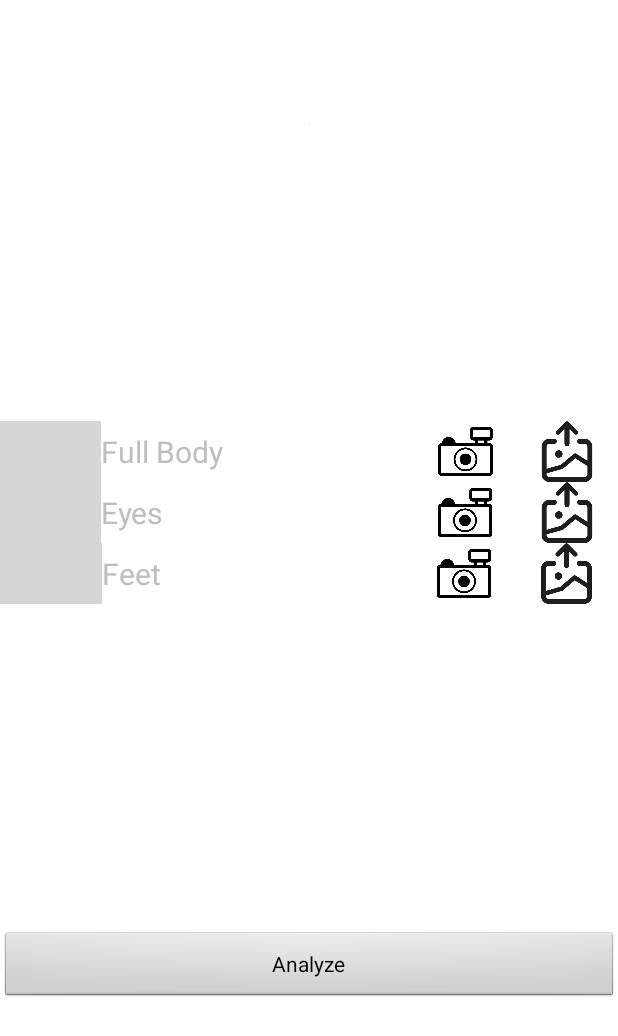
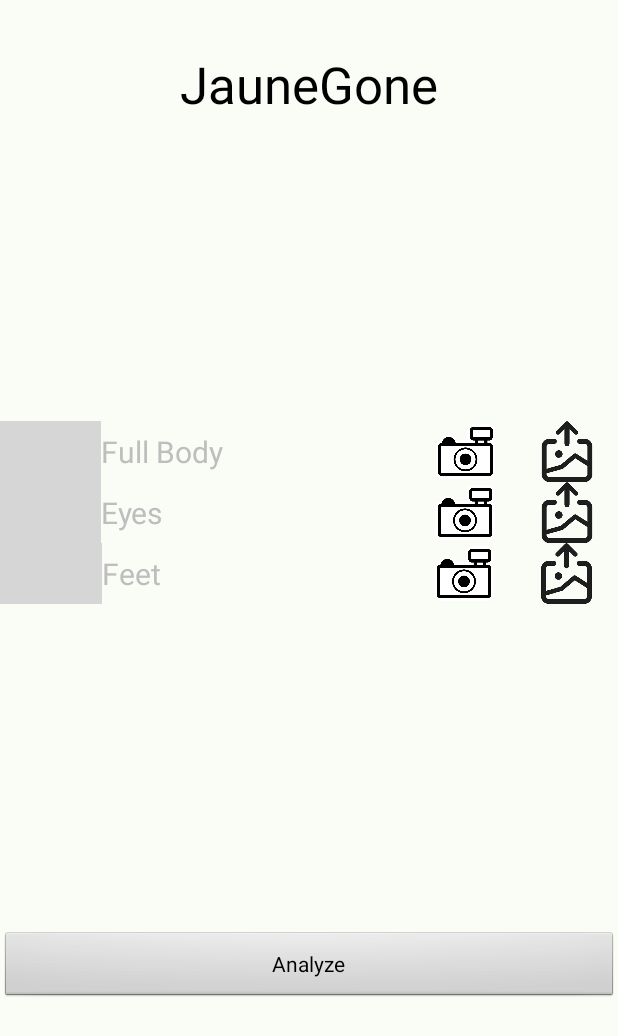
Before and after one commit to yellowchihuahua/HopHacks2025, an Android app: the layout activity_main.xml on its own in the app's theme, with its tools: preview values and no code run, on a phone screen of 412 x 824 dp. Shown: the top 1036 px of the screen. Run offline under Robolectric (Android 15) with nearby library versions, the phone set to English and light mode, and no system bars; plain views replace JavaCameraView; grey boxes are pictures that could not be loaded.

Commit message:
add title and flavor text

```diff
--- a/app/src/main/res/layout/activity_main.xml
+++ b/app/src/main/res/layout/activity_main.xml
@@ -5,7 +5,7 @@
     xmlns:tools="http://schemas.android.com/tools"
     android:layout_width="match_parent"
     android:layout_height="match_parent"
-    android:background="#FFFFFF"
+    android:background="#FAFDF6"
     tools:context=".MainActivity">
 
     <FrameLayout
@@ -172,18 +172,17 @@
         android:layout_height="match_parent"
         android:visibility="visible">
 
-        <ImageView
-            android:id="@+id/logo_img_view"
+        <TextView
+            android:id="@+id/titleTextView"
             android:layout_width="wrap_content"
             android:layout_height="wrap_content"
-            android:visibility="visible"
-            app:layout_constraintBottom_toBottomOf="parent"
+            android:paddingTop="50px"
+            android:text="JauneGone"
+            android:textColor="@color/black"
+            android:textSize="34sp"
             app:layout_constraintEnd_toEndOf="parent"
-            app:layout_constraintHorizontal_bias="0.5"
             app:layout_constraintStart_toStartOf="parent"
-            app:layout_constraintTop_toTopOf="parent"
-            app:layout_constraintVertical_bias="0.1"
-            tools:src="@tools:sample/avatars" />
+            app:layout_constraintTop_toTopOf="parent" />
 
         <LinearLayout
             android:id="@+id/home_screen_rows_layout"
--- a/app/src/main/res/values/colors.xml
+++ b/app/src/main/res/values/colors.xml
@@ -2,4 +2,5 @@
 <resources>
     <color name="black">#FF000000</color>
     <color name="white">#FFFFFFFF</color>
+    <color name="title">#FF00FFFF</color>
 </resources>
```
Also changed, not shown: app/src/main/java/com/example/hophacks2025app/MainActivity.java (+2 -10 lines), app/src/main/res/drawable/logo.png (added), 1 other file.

※

• **Instructions for the task**: Every line above holding the string "black" should be listed.

• **Exercise answer**:
+            android:textColor="@color/black"
     <color name="black">#FF000000</color>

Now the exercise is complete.